See also[edit]


  1. ^ a b Mayhew, Kelly & Bellezza 2008, p. 96.
  2. ^ Dorje 2010, p. 160.
  3. ^ a b c d An 2003, p. 69.
  4. ^ McCue 2011, p. 67.
  5. ^ a b Mayhew, Kelly & Bellezza 2008, p. 102.
  6. ^ Dalton 2004, p. 55.
  7. ^ Barron 2003, p. 487.
  8. ^ a b Perkins 2013, p. 986.
  9. ^ Service 1983, p. 120.
  10. ^ a b "Jokhang Temple, Lhasa". Retrieved 28 September 2015. 
  11. ^ Powers 2007, p. 233.
  12. ^ a b Powers 2007, p. 146.
  13. ^ a b Brockman 2011, p. 263.
  14. ^ a b c d Davidson & Gitlitz 2002, p. 339.
  15. ^ a b c Buckley 2012, p. 142.
  16. ^ Tibetan Religions. 五洲传播出版社. 2003. pp. 36–. ISBN 978-7-5085-0232-8. 
  17. ^ a b Barnett 2010, p. 161.
  18. ^ Jabb 2015.
  19. ^ Huber 2008, p. 119.
  20. ^ Huber 2008, p. 233.
  21. ^ Laird 2007, p. 39.
  22. ^ a b Representatives 1994, p. 1402.
  23. ^ a b An 2003, p. 72.
  24. ^ a b Buckley 2012, p. 143.
  25. ^ "China destroys the ancient Buddhist symbols of Lhasa City in Tibet". Tibet Post. 9 May 2013. Retrieved 29 September 2015. 
  26. ^ a b An 2003, p. 69-70.
  27. ^ a b "Historic Ensemble of the Potala Palace, Lhasa". UNESCO Organization. Retrieved 29 September 2015. 
  28. ^ a b c d e Davidson & Gitlitz 2002, p. 340.
  29. ^ An 2003, p. 69-71.
  30. ^ Brockman 2011, p. 263-64.
  31. ^ An 2003, p. 70.
  32. ^ a b An 2003, p. 71.
  33. ^ Mayhew, Kelly & Bellezza 2008, p. 103.


Further reading[edit]

  • Vitali, Roberto. 1990. Early Temples of Central Tibet.

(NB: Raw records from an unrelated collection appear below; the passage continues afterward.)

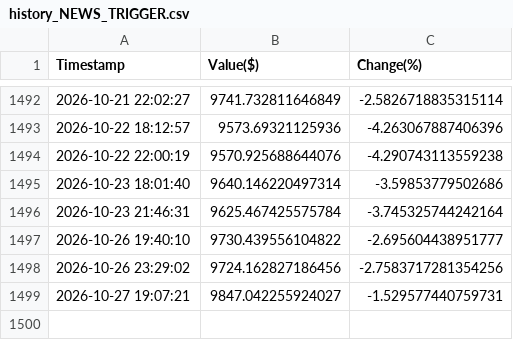
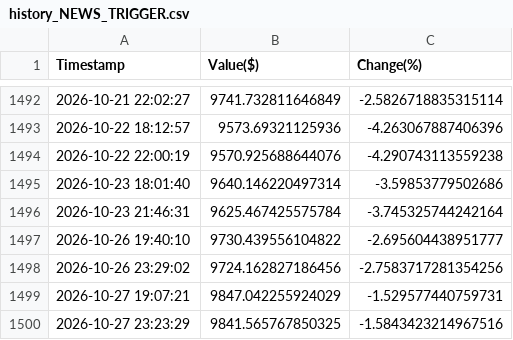
Before and after one commit to borawskiD/AI_STOCK_BOT, a CSV file: results/history_NEWS_TRIGGER.csv, drawn as a sheet; only a part is shown, gaps mark what is left out.

Commit message:
Auto updated portfolio values (Tue Oct 27 23:23:34 UTC 2026)

```diff
--- a/results/history_NEWS_TRIGGER.csv
+++ b/results/history_NEWS_TRIGGER.csv
@@ -1498,2 +1498,3 @@ Timestamp,Value($),Change(%)
 2026-10-26 23:29:02,9724.162827186456,-2.7583717281354256
-2026-10-27 19:07:21,9847.042255924027,-1.529577440759731
+2026-10-27 19:07:21,9847.042255924029,-1.529577440759731
+2026-10-27 23:23:29,9841.565767850325,-1.5843423214967516
```
Also changed, not shown: results/history_AI_REGULAR.csv, results/history_NEWS_REGULAR.csv, 7 other files.
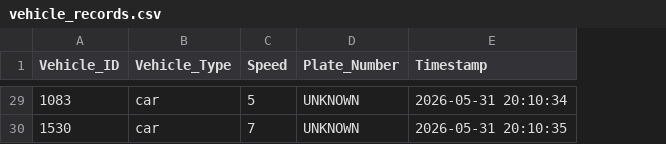
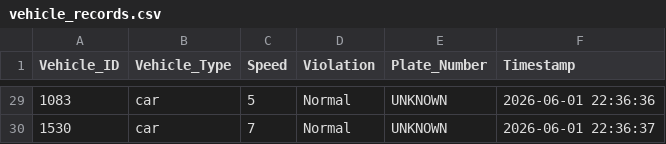
Before and after one commit to sam-coolshrestha/summer_training, a CSV file: outputs/vehicle_records.csv, drawn as a sheet; only a part is shown, gaps mark what is left out; addresses are those after the commit; the diff covers the shown part only; the diff names each change by its address in the sheet, - before the commit and + after, or states it on an @@ line.

Commit message:
Updated CSV with violation analytics

```diff
--- a/outputs/vehicle_records.csv
+++ b/outputs/vehicle_records.csv
+column D (Violation), rows 29-30: Normal | Normal
-F29 (Timestamp): 2026-05-31 20:10:34
+F29 (Timestamp): 2026-06-01 22:36:36
-F30 (Timestamp): 2026-05-31 20:10:35
+F30 (Timestamp): 2026-06-01 22:36:37
```
Also changed, not shown: 27 edited cells elsewhere in this file.
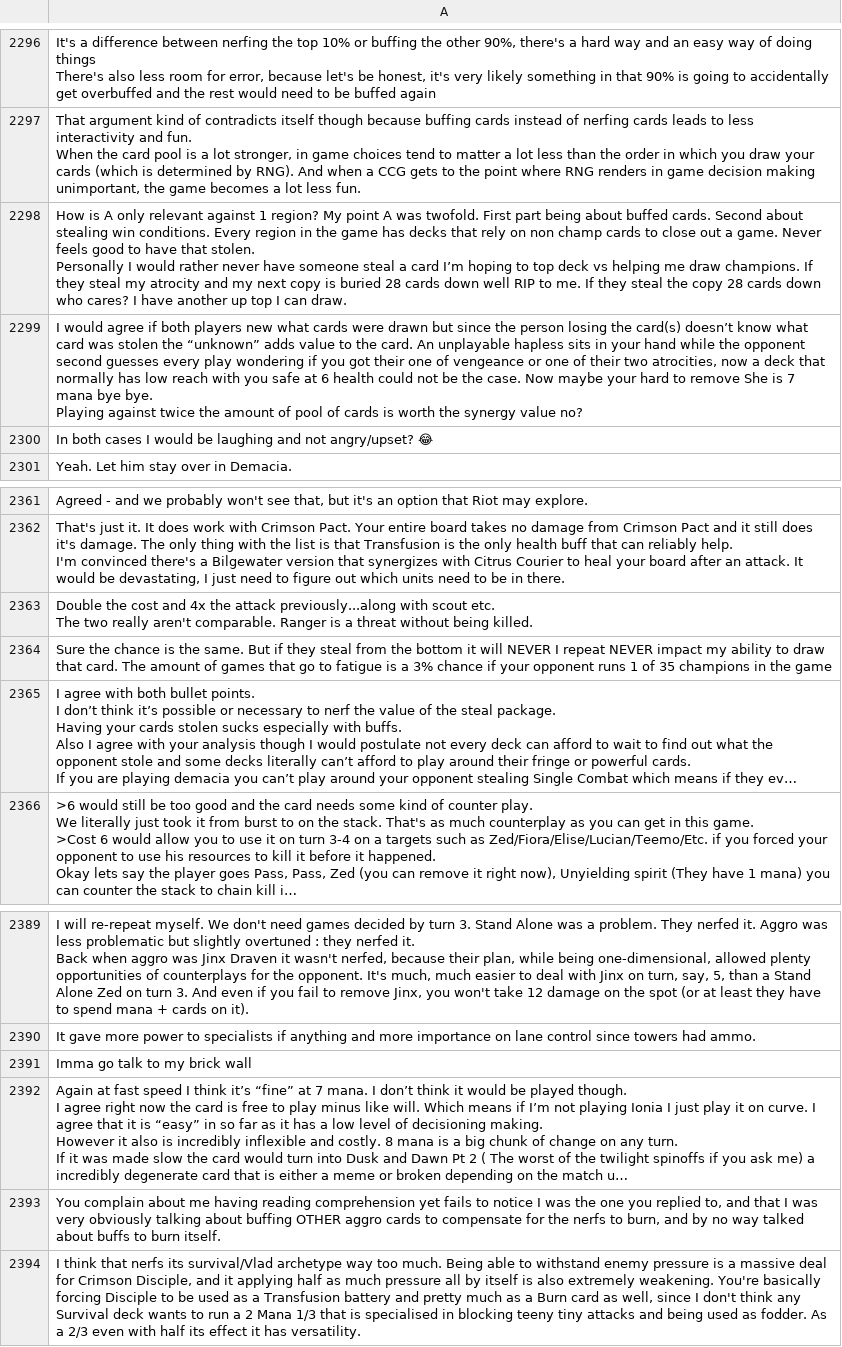
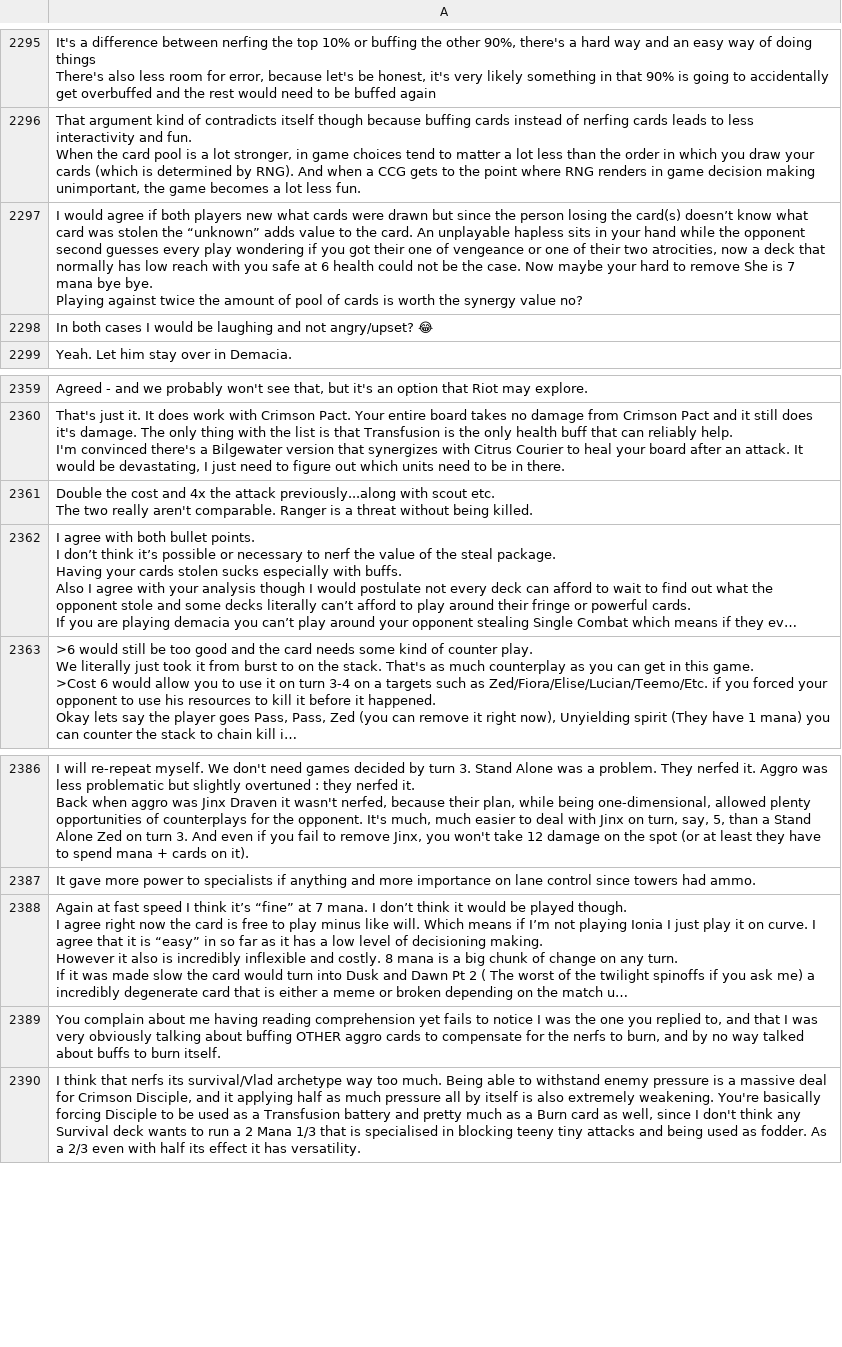
Before and after one commit to munishkumar-gh/munishkumar-gh.github.io, a CSV file: munishkumar_sentiment_LoR/Reddit_LoR_master_comments.csv, drawn as a sheet; only a part is shown, gaps mark what is left out; long unchanged cells end in …; removed rows and columns are numbered as before the commit, all else as after; ↵ is a line break in a cell; the diff covers the shown part only; the diff names each change by its address in the sheet, - before the commit and + after, or states it on an @@ line.

```diff
--- a/munishkumar_sentiment_LoR/Reddit_LoR_master_comments.csv
+++ b/munishkumar_sentiment_LoR/Reddit_LoR_master_comments.csv
-row 2298: How is A only relevant against 1 region? My point A was twofold. First part being about buffed cards. Second about stealing win conditions. Every region in the game has decks that rely on non champ cards to close out a game. Never feels good to have that stolen. ↵ Personally I would rather never have someone steal a card I’m hoping to top deck vs helping me draw champions. If they steal my atrocity and my next copy is buried 28 cards down well RIP to me. If they steal the copy 28 cards down who cares? I have another up top I can draw.
-row 2364: Sure the chance is the same. But if they steal from the bottom it will NEVER I repeat NEVER impact my ability to draw that card. The amount of games that go to fatigue is a 3% chance if your opponent runs 1 of 35 champions in the game
-row 2391: Imma go talk to my brick wall
```
Also changed, not shown: 2 added rows and 3 removed rows elsewhere in this file, munishkumar_sentiment_LoR/Reddit_LoR_labels_comment.csv, munishkumar_sentiment_LoR/Reddit_LoR_labels_sentence.csv, 4 other files.
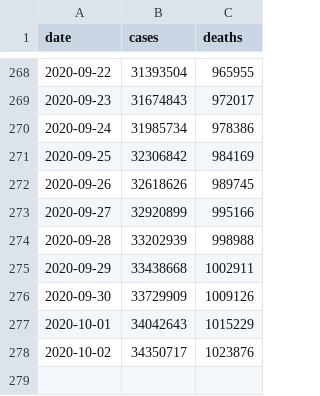
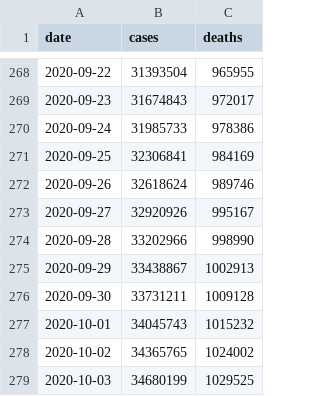
Before and after one commit to covid-open-data/xform-casecount-ecdc, a CSV file: output/global.csv, drawn as a sheet; only a part is shown, gaps mark what is left out.

```diff
--- a/output/global.csv
+++ b/output/global.csv
@@ -269,10 +269,11 @@ date,cases,deaths
 2020-09-23,31674843,972017
-2020-09-24,31985734,978386
-2020-09-25,32306842,984169
-2020-09-26,32618626,989745
-2020-09-27,32920899,995166
-2020-09-28,33202939,998988
-2020-09-29,33438668,1002911
-2020-09-30,33729909,1009126
-2020-10-01,34042643,1015229
-2020-10-02,34350717,1023876
+2020-09-24,31985733,978386
+2020-09-25,32306841,984169
+2020-09-26,32618624,989746
+2020-09-27,32920926,995167
+2020-09-28,33202966,998990
+2020-09-29,33438867,1002913
+2020-09-30,33731211,1009128
+2020-10-01,34045743,1015232
+2020-10-02,34365765,1024002
+2020-10-03,34680199,1029525
```
Also changed, not shown: output/admin0/all.csv, output/continents.csv, 1 other file.
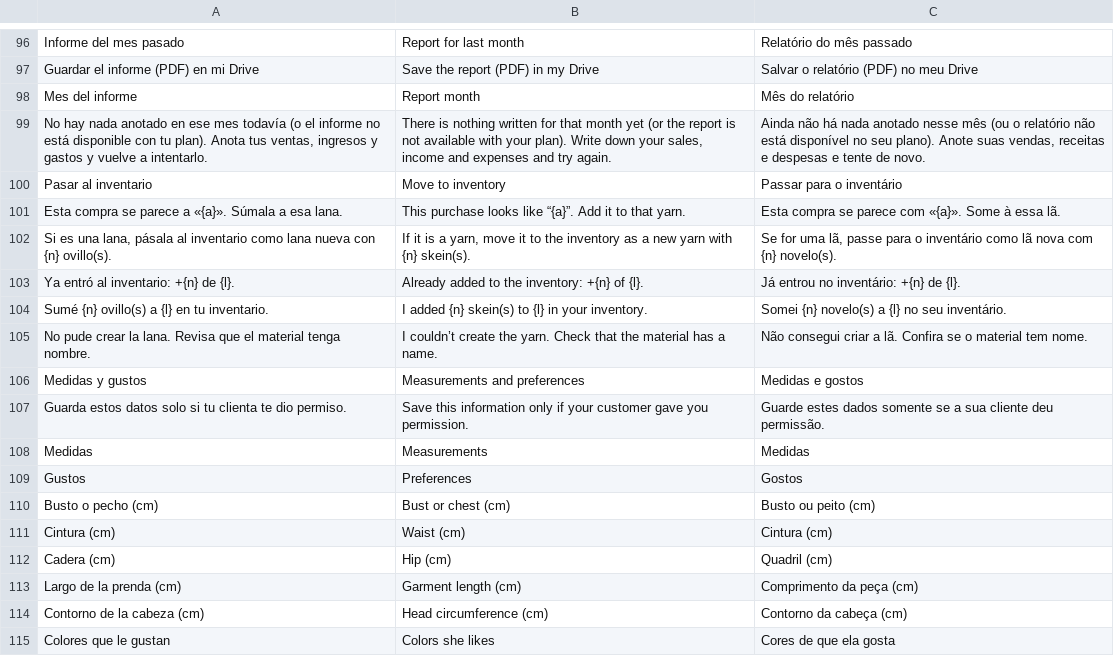
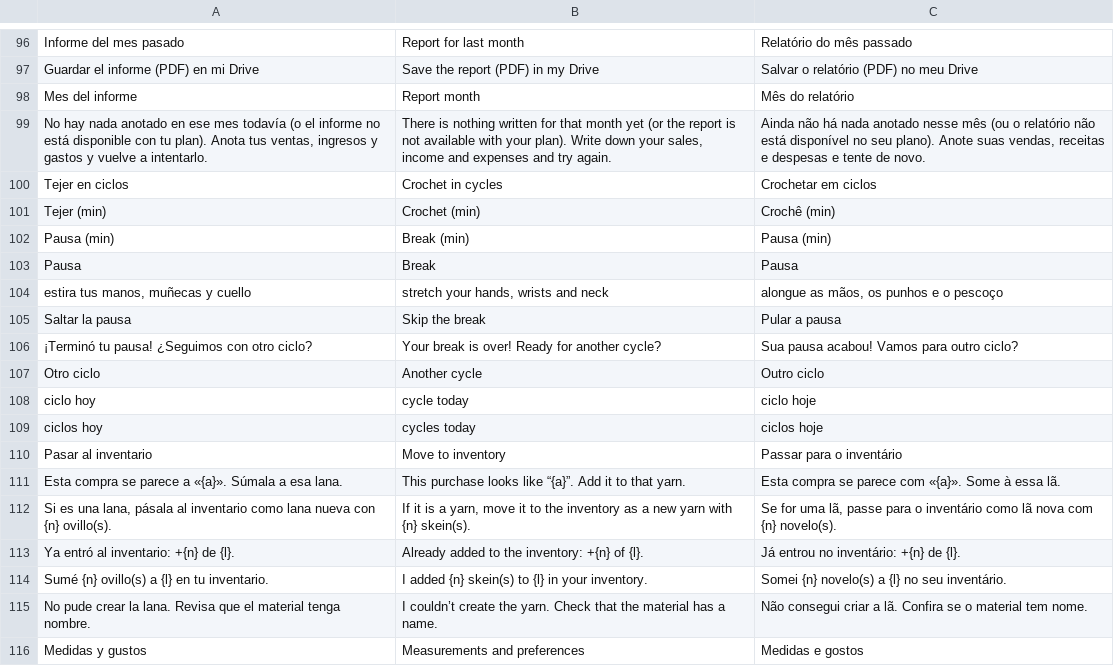
Before and after one commit to lana-rosa/WEB, a TSV file: herramientas/agenda-idiomas/REVISION.tsv, drawn as a sheet; only a part is shown, gaps mark what is left out; the shorter side is filled out with more unchanged rows.

```diff
--- a/herramientas/agenda-idiomas/REVISION.tsv
+++ b/herramientas/agenda-idiomas/REVISION.tsv
@@ -99,2 +99,12 @@ Mes del informe	Report month	Mês do relatório
 No hay nada anotado en ese mes todavía (o el informe no está disponible con tu plan). Anota tus ventas, ingresos y gastos y vuelve a intentarlo.	There is nothing written for that month yet (or the report is not available with your plan). Write down your sales, income and expenses and try again.	Ainda não há nada anotado nesse mês (ou o relatório não está disponível no seu plano). Anote suas vendas, receitas e despesas e tente de novo.
+Tejer en ciclos	Crochet in cycles	Crochetar em ciclos
+Tejer (min)	Crochet (min)	Crochê (min)
+Pausa (min)	Break (min)	Pausa (min)
+Pausa	Break	Pausa
+estira tus manos, muñecas y cuello	stretch your hands, wrists and neck	alongue as mãos, os punhos e o pescoço
+Saltar la pausa	Skip the break	Pular a pausa
+¡Terminó tu pausa! ¿Seguimos con otro ciclo?	Your break is over! Ready for another cycle?	Sua pausa acabou! Vamos para outro ciclo?
+Otro ciclo	Another cycle	Outro ciclo
+ciclo hoy	cycle today	ciclo hoje
+ciclos hoy	cycles today	ciclos hoje
 Pasar al inventario	Move to inventory	Passar para o inventário
```
Also changed, not shown: 10 other files.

Serindia Publications. London. ISBN 0-906026-25-3. Chapter Three: "Lhasa Jokhang and its Secret Chapel." Pages 69–88.

External links[edit]

Coordinates: 29°39′11″N 91°07′53″E / 29.65306°N 91.13139°E / 29.65306; 91.13139